An obvious approach would be to look at the opportunities by dividing them by industry. Sales CRM for construction, pharmaceuticals, banking, etc. These could then divide further. Sales CRM for roofing companies, HVAC, etc. You could also split by the business size (e.g. Sales CRM for freelancers).

Law of Line Extension

The Law of Line Extension

Successful companies inevitably fall for this familiar trap. They gain success in a given category, and then leverage their brand to extend their line of products, moving outside their category.

This can deliver short term results, but ultimately it will weaken the brand's position in the original market and leave them vulnerable to new entrants attempting to dethrone them. We're seeing this play out now as SaaS is becoming a maturing market.

Moz.com is a good example of this. Moz was, and still is, a leading SEO tool. The success was built on early adoption of content marketing and their community, creating a leading media platform of SEO content, with both company and user-generated articles.

The company expanded its features into related fields like social media and content marketing. Whilst these appear to be natural fits for an SEO SaaS, and would have represented easy commercial wins to generate extra revenue, they diluted their brand position as an SEO SaaS. They also diluted their focus on SEO as an offer, which allowed competitors like Ahrefs, formed three years after Moz launched their software, to chip away at the market.

Ultimately, Moz started reversing costly decisions to expand into new areas, selling parts of the business to refocus on SEO. Yes, they successfully rewound the mistakes, but it was an expensive lesson.

Law of Acceleration

Follow Trends, not Fads

Fads are an explosion of rapid growth and interest in a product, market, or movement. That rapid growth brings media attention, which adds fuel to the flames. Then, interest drops away, as does growth.

Trends experience much more steady growth. Early on, they get less media attention than a fad. But they're here to stay.

Ries and Trout compare the fad to a wave in the ocean, whilst a trend is a tide. Some people and companies make a lot of money on fads, but most don't. As a SaaS startup, the only way you make money on a fad is through luck: right place, right time.

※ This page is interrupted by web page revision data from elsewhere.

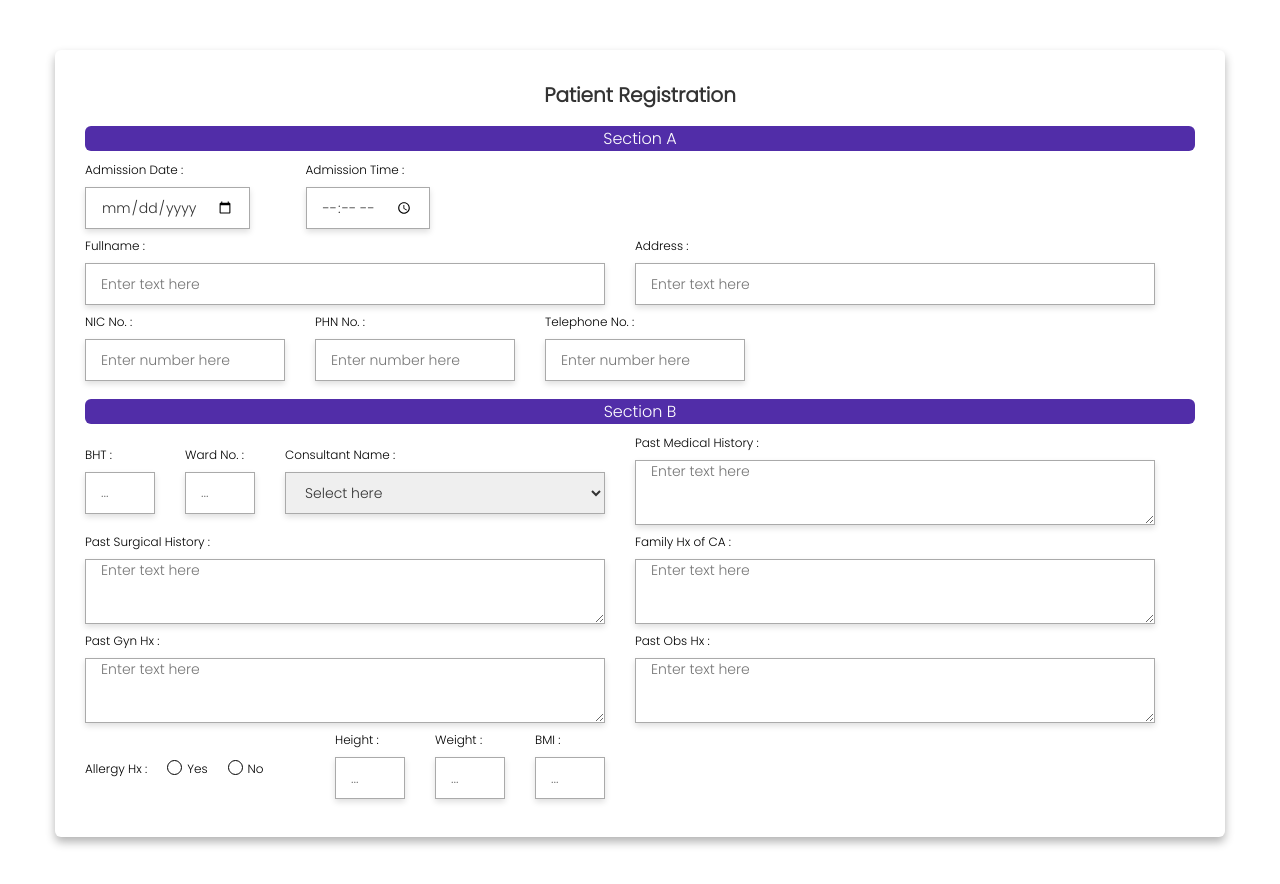
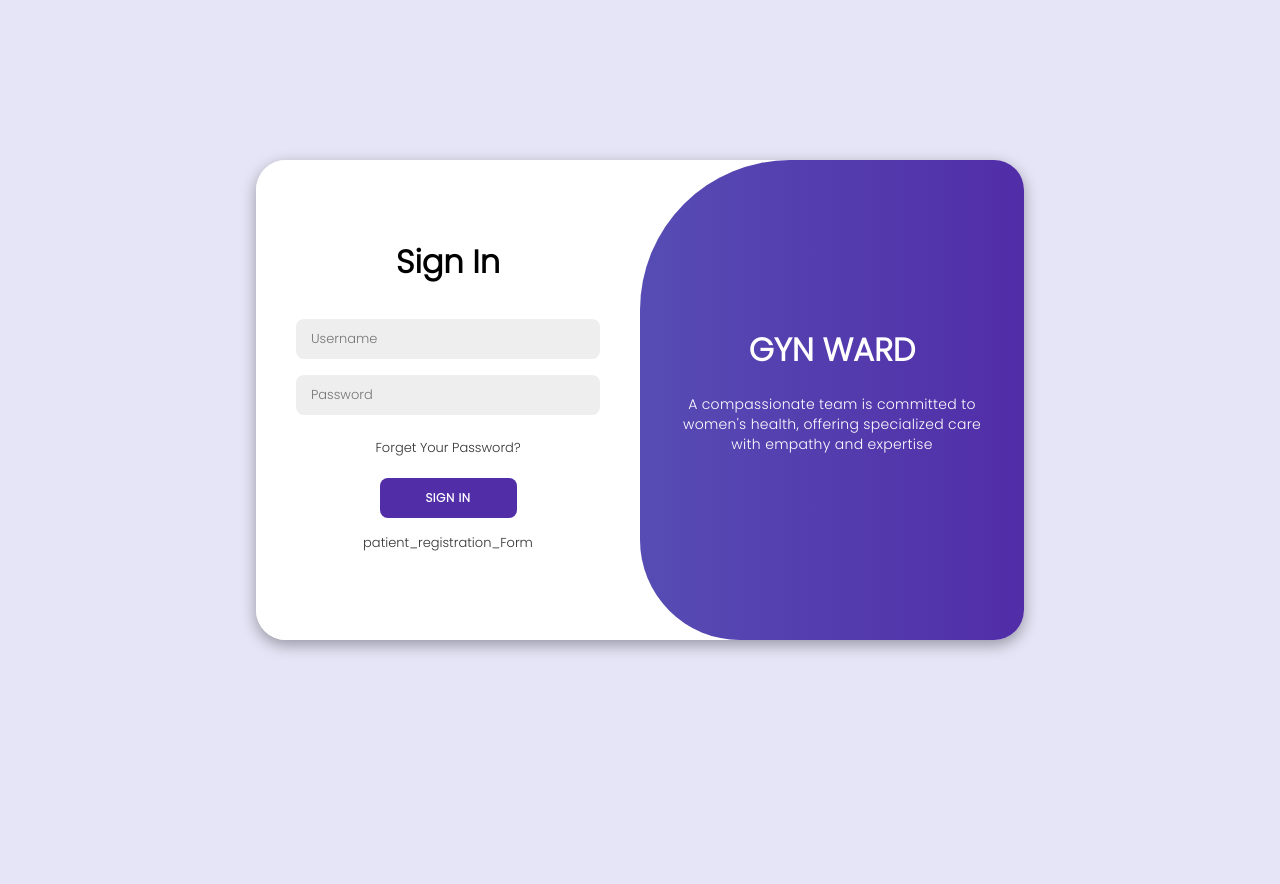
Before and after one commit to Katheesh1224/Gynecology, a React (Create React App) app in the folder gyn/: page / in a window 1280 px wide. Shown: the top 884 px of the page. After the commit the page ends 800 px from the top, so only its background shows below. Built offline with nearby package versions, Linux system fonts and the light colour scheme.

Commit message:
Login edited

```diff
--- a/gyn/package.json
+++ b/gyn/package.json
@@ -8,7 +8,8 @@
     "@testing-library/user-event": "^13.5.0",
     "react": "^18.2.0",
     "react-dom": "^18.2.0",
-    "react-scripts": "5.0.1",
+    "react-router-dom": "^6.21.3",
+    "react-scripts": "^5.0.1",
     "web-vitals": "^2.1.4"
   },
   "scripts": {
--- a/gyn/src/App.js
+++ b/gyn/src/App.js
@@ -1,10 +1,11 @@
-import { PReg } from './patient_registration';
+import React from 'react';
+import { Login } from './login.jsx';
 import './App.css';
 
 function App() {
   return (
     <div className="App">
-      <PReg/>
+      <Login/>
     </div>
   );
 }
--- a/gyn/src/login.css
+++ b/gyn/src/login.css
@@ -11,7 +11,7 @@
     margin: 0;
     padding: 0;
     box-sizing: border-box;
-    font-family: 'Montserrat', sans-serif;
+    font-family: 'Montserrat', sans-s
 } */
 
 body{
--- a/gyn/src/login.jsx
+++ b/gyn/src/login.jsx
@@ -1,37 +1,41 @@
-import './Login.css';
+import './login.css';
+import React from 'react';
+import { BrowserRouter as Router, Routes, Route, Link } from 'react-router-dom';
+import { PReg } from './patient_registration';
 
 export const Login = () => {
     return (
-        // <svg viewBox="0 0 100 100" xmlns="http://www.w3.org/2000/svg">
-        //     <path d="M81,73.5Q65,97,43,84Q21,71,16.5,47Q12,23,38.5,13Q65,3,81,26.5Q97,50,81,73.5Z" stroke="none" stroke-width="0" fill="#4F46E5"></path>
-        // </svg>
+        <Router>
+            <Routes>
+                <Route path="/" element={<SignInForm/>} />
+                <Route path="/patient_registration" element={<PReg />} />
+            </Routes>
+        </Router>
+    );
+};
 
-
-
-        <div class="containerL" id="containerL">
-            <div class="form-container sign-in">
+const SignInForm = () => {
+    return (
+        <div className="containerL" id="containerL">
+            <div className="form-container sign-in">
                 <form>
                     <h1>Sign In</h1>
-                    <div class="social-icons">
-                        <a href="#" class="icon"><i class="fa-brands fa-google-plus-g"></i></a>
-                        <a href="#" class="icon"><i class="fa-brands fa-facebook-f"></i></a>
-                        <a href="#" class="icon"><i class="fa-brands fa-github"></i></a>
-                        <a href="#" class="icon"><i class="fa-brands fa-linkedin-in"></i></a>
-                    </div>
-                    <input type="email" placeholder="Email"/>
-                    <input type="password" placeholder="Password"/>
+                    <br />
+                    <input type="text" name="username" placeholder="Username" />
+                    <input type="password" name="password" placeholder="Password" />
                     <a href="#">Forget Your Password?</a>
                     <button>Sign In</button>
+                    <Link to="/patient_registration">patient_registration_Form</Link>
                 </form>
             </div>
-            <div class="toggle-container">
-                <div class="toggle">
-                    <div class="toggle-panel toggle-right">
-                        <h1>Hello!</h1>
-                        <p>############################</p>
+            <div className="toggle-container">
+                <div className="toggle">
+                    <div className="toggle-panel toggle-right">
+                        <h1>GYN WARD</h1>
+                        <p>A compassionate team is committed to women's health, offering specialized care with empathy and expertise</p>
                     </div>
                 </div>
             </div>
         </div>
-    )
-}
+    );
+};
```
Also changed, not shown: 1 other file (tests, documents, lock files or other folders).
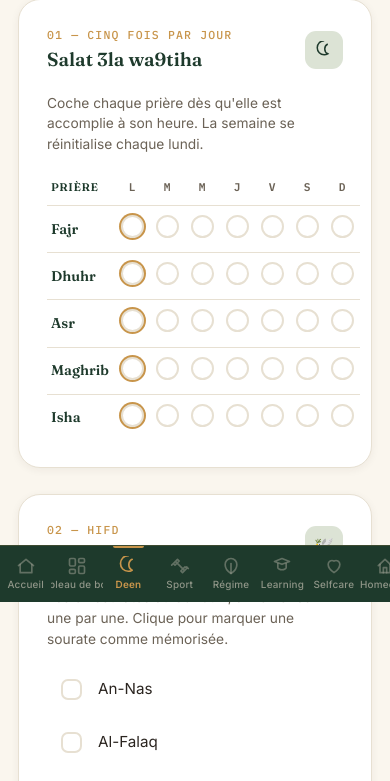
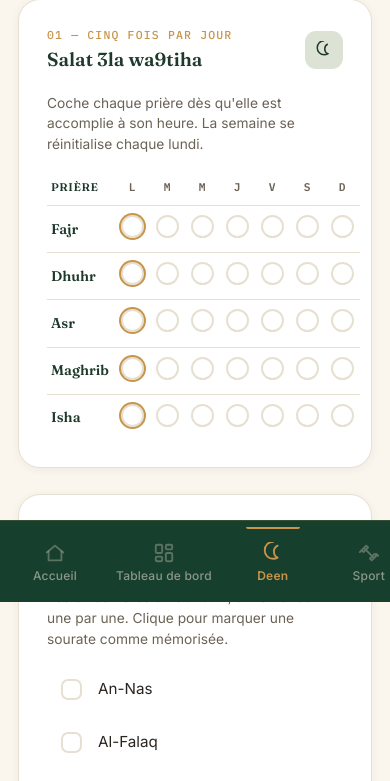
Before and after one commit to kmcmkw8qsd-cmd/summer2026, a Flask app: page /deen in a window 390 px wide. Shown: the part 242-1023 px from the top of the page. Run offline with Flask 3, Linux system fonts and the light colour scheme; the visitor is signed in with stand-in values (Sample User, id 1); data comes from the database, SQL or seed files in the repository; data that the repository does not hold is empty.

Commit message:
Dernières modifications

```diff
--- a/static/css/style.css
+++ b/static/css/style.css
@@ -972,3 +972,77 @@ textarea{ resize:vertical; min-height:90px; font-family:var(--font-body); line-h
   background:rgba(200,80,60,0.1);
   color:rgba(220,90,70,0.9);
 }
+
+/* ═══════════════════════════════════════
+   MOBILE NAVIGATION PROFESSIONNELLE
+   ═══════════════════════════════════════ */
+@media (max-width: 880px) {
+
+  .sidebar {
+    position: fixed;
+    bottom: 0;
+    left: 0;
+    right: 0;
+    width: 100%;
+    height: 82px;
+    padding: 0;
+    border-radius: 0;
+    z-index: 9999;
+    background: #173f2d;
+  }
+
+  .brand,
+  .sidebar-footer,
+  .nav-section-label {
+    display: none;
+  }
+
+  .nav {
+    display: flex;
+    flex-direction: row;
+    align-items: center;
+    overflow-x: auto;
+    overflow-y: hidden;
+    white-space: nowrap;
+    height: 82px;
+    gap: 6px;
+    padding: 0 10px;
+
+    scrollbar-width: none;
+    -ms-overflow-style: none;
+    -webkit-overflow-scrolling: touch;
+  }
+
+  .nav::-webkit-scrollbar {
+    display: none;
+  }
+
+  .nav-link {
+    flex: 0 0 auto;
+    min-width: 90px;
+    height: 70px;
+
+    display: flex;
+    flex-direction: column;
+    justify-content: center;
+    align-items: center;
+
+    gap: 6px;
+    border-radius: 14px;
+    padding: 8px 10px;
+  }
+
+  .nav-link .txt {
+    font-size: 12px;
+    white-space: nowrap;
+  }
+
+  .nav-link svg {
+    width: 22px;
+    height: 22px;
+  }
+
+  .main {
+    padding-bottom: 95px;
+  }
+}
```
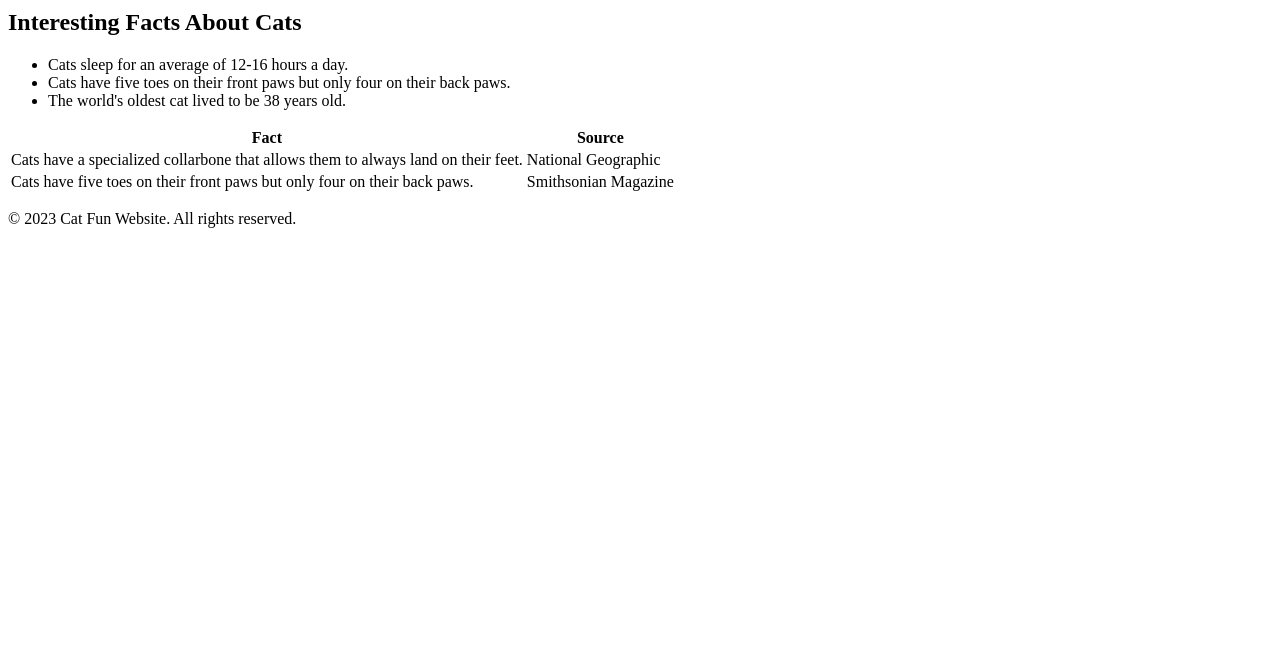
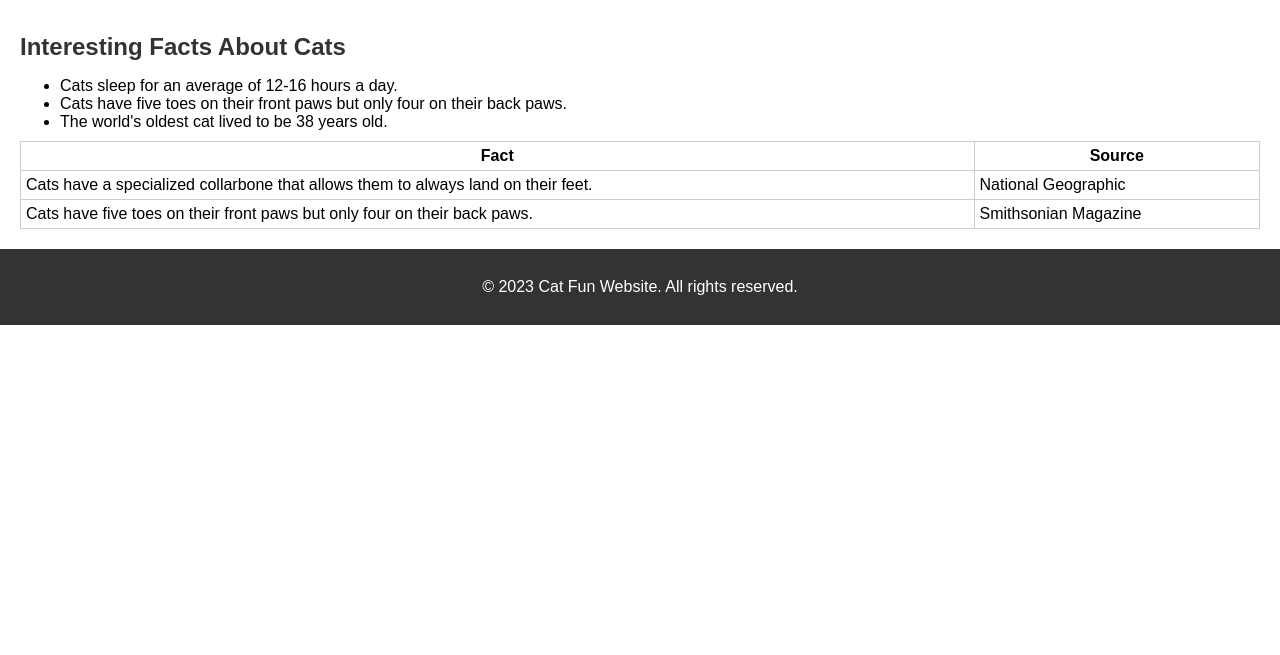
Before and after one commit to Slowdegard/Week-7-Assignment, a plain HTML site: page facts.html in a window 1280 px wide. Shown: the part 145-800 px from the top of the page. Drawn offline with Linux system fonts and the light colour scheme.

Commit message:
rest of Week 8 Assignment

```diff
--- a/facts.html
+++ b/facts.html
@@ -2,6 +2,7 @@
 <html>
 <head>
   <title>Cat Fun Website - Cat Facts</title>
+  <link rel="stylesheet" type="text/css" href="Week-8-Assignment.css">
 </head>
 <body>
   <header>
```
Also changed, not shown: gallery.html (+1 -0 lines).
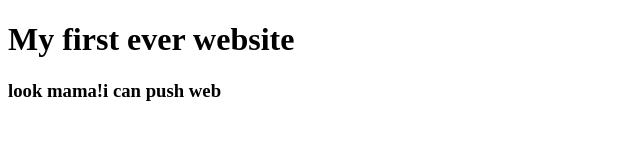
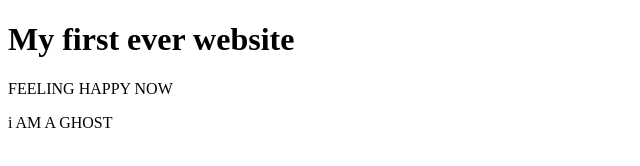
Before and after one commit to TanbinTanny5669/my-first-website, a plain HTML site: page index.html in a window 1280 px wide. Shown: the whole page, without its empty margins (0-640 px from the left). Drawn offline with Linux system fonts and the light colour scheme.

Commit message:
ghost added

```diff
--- a/index.html
+++ b/index.html
@@ -8,6 +8,7 @@
 </head>
 <body>
     <h1>My first ever website</h1>
-    <h3>look mama!i can push web</h3>
+    <p>FEELING HAPPY NOW</p>
+    <P>i AM A GHOST</P>
 </body>
 </html>
```
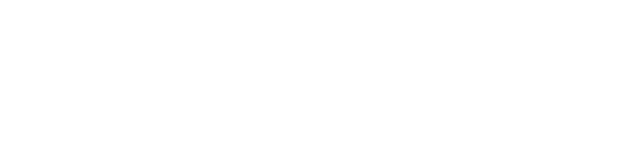
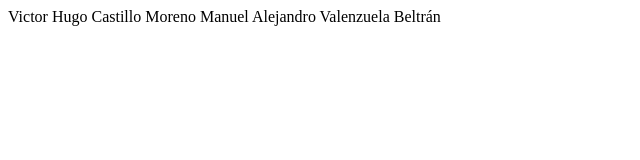
Before and after one commit to Alejandro260908/Repo, a plain HTML site: page index.html in a window 1280 px wide. Shown: the whole page, without its empty margins (0-640 px from the left). Drawn offline with Linux system fonts and the light colour scheme.

Commit message:
Agregué los names

```diff
--- a/index.html
+++ b/index.html
@@ -6,6 +6,7 @@
     <title>Document</title>
 </head>
 <body>
-
+    Victor Hugo Castillo Moreno
+    Manuel Alejandro Valenzuela Beltrán
 </body>
 </html>
```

If you're creating a product having spotted a fad market, the opportunity has gone by the time you've geared your product up for release. The growth fades drastically, and your chance to sell your product goes with it.

Better to identify trends with slower growth and a constant upward trajectory. If you gain and hold market share, the natural development of the movement will pull your annual revenue up with it.